13-year Nepalese adventure sparks non-profit for Menlo Park duo
After their combined household of children finished high school, Haydi and David Sowerine left the comfort of their home in Menlo Park for what they thought was going to be David’s three-to-five year USAID contract to promote agri-business in Nepal. But just 18 months into the assignment, the government eliminated first David’s team – and then David himself.
“Some Nepalis begged David to stay and said they would help us with visas,” recalls Haydi. “Much to USAID’s surprise we elected to stay on – we were the first who had ever done that.” The Sowerines spent the next 13 years in Nepal, returning to Menlo Park in 2005.
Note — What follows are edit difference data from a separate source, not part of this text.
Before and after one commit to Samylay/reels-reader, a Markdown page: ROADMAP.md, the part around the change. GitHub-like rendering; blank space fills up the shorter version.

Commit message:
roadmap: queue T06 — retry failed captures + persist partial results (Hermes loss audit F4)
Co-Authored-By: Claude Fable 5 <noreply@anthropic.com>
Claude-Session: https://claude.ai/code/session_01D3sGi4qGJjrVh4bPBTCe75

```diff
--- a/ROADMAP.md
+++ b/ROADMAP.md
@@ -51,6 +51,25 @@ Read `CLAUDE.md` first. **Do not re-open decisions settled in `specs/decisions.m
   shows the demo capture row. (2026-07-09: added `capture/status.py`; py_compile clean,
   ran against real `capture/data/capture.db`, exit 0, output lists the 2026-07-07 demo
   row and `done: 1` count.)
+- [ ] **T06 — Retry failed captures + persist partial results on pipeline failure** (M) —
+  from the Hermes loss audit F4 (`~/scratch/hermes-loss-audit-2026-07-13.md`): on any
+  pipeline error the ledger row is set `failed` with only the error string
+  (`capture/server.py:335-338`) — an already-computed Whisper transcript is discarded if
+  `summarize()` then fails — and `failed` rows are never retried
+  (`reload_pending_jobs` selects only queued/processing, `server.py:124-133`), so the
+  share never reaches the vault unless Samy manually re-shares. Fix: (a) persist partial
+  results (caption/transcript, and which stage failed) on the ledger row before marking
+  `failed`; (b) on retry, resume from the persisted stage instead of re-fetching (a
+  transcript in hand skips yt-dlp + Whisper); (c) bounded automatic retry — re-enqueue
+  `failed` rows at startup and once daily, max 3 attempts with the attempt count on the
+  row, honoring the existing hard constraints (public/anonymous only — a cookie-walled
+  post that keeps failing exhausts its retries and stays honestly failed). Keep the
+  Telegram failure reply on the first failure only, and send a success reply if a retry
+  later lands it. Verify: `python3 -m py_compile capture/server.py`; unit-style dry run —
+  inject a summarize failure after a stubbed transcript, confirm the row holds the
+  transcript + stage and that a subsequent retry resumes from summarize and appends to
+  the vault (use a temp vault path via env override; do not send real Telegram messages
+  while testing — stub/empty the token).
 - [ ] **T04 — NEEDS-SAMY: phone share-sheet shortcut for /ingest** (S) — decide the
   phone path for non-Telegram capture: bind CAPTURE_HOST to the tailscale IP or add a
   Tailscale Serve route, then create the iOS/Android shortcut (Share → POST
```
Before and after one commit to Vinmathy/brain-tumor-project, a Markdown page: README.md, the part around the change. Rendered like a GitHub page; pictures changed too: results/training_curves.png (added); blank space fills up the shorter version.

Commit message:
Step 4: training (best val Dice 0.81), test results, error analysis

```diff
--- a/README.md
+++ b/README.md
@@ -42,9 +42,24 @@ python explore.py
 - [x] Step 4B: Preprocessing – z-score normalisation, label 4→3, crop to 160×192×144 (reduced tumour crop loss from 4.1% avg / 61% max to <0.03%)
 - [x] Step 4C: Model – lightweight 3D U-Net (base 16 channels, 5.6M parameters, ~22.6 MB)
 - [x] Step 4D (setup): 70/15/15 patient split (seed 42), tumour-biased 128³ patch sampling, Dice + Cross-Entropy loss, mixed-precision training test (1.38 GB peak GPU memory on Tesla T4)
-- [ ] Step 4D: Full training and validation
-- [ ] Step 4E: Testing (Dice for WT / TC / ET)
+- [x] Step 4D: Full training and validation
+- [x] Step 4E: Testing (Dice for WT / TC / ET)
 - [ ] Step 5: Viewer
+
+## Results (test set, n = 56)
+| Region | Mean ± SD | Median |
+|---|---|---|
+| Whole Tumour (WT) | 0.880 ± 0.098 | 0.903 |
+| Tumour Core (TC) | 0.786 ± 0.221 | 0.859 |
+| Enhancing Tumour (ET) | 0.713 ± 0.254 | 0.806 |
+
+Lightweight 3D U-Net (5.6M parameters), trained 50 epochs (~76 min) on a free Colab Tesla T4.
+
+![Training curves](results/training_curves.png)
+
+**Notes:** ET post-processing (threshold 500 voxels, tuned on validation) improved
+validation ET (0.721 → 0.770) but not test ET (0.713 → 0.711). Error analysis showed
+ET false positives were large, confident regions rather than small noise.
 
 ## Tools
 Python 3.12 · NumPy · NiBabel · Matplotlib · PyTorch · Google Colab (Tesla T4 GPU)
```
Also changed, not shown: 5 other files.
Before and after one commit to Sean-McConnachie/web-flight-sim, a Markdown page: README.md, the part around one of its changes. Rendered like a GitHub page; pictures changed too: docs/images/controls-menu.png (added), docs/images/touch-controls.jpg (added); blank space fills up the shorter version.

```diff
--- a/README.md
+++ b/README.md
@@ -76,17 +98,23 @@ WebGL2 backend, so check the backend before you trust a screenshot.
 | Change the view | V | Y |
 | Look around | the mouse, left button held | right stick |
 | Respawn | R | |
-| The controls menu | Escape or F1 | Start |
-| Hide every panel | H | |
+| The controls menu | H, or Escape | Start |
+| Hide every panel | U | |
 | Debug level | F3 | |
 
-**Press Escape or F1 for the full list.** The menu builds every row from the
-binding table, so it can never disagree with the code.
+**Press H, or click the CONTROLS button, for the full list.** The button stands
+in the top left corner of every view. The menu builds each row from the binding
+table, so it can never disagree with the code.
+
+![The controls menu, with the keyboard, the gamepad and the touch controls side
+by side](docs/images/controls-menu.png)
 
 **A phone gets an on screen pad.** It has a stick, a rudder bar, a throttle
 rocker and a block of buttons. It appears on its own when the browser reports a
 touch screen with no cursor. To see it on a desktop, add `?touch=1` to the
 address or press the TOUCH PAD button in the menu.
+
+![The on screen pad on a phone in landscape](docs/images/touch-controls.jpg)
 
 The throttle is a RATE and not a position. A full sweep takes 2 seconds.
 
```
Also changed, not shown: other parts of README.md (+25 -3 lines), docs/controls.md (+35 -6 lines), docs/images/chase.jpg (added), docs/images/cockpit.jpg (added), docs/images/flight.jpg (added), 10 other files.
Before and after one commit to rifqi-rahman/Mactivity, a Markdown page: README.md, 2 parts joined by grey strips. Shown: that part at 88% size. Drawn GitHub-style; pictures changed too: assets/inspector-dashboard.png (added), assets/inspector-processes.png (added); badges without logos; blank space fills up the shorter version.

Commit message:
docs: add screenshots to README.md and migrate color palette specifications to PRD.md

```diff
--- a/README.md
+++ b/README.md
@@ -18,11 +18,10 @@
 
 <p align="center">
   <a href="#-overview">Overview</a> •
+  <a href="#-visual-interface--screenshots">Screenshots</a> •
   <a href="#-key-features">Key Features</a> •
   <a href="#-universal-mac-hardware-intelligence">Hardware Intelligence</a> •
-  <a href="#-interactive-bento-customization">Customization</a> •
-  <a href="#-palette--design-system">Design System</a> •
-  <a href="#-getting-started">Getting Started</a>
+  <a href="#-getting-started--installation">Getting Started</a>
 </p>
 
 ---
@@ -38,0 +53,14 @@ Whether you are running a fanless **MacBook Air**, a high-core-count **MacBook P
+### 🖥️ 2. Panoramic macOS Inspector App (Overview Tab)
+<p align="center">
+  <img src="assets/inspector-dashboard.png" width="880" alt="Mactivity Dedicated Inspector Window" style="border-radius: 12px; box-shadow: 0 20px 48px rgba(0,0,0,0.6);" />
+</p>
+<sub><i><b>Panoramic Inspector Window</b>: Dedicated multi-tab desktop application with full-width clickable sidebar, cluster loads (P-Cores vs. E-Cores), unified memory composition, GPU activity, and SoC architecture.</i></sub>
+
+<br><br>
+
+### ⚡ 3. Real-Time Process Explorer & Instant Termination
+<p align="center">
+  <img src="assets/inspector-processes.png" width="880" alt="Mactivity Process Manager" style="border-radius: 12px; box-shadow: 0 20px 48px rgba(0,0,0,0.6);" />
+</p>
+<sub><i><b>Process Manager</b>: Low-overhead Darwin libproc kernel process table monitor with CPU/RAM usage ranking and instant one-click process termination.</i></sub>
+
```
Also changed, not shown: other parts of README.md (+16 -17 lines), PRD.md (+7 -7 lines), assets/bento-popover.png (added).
They went to work on a variety of projects including a solar-powered educational TV kiosk for villages and a privately-run landfill to solve the waste disposal problem of the Kathmandu Valley. But continued government corruption stalled both.
“It was then that we formed our private business to provide energy and transport solutions for rural people,” said Haydi. “Eventually we devised the WireBridge.”
WireBridges – human-powered, wheeled carriages riding on cable strung between anchor towers – help solve the isolation of villages posed by Nepal’s geography by spanning river gorges. Each carriage holds up to five or six people and their goods. Through the Sowerine’s efforts 34 bridges were installed.
“There are probably 1,000 potential bridge sites with villages which have no funds to purchase them,” said David. “We had hoped to have steady funding for the villages from one of the bigger aid agencies but that has been a stalemate for the last four years. So we will try to raise funds in the US – one bridge at a time.”
In addition to the WireBridge, they developed a human-powered generator and electricity distribution setup. Pedaling the generator proved to be “socially unpopular” but a new system that has a small solar panel, battery and LED lights is being produced.
At the end of last year, the Sowerine’s manager of more than 10 years formed his own company (Village Solutions) and will be the bridge builder and light distributor. To support these efforts, the Sowerines started a 501(c)(3) nonprofit called VillageTech Solutions (VTS).
‘While we lived in Kathmandu it was easy to persuade young engineering volunteers to join us, and to organize their work to be really productive,”,said Haydi. “Now that we live in highly-developed Menlo Park, the innovation machine requires a different form, something like a conveyor belt. And with good fundraising support for VTS, we intend to push new products and technologies along.”
Photo by Chris Gulker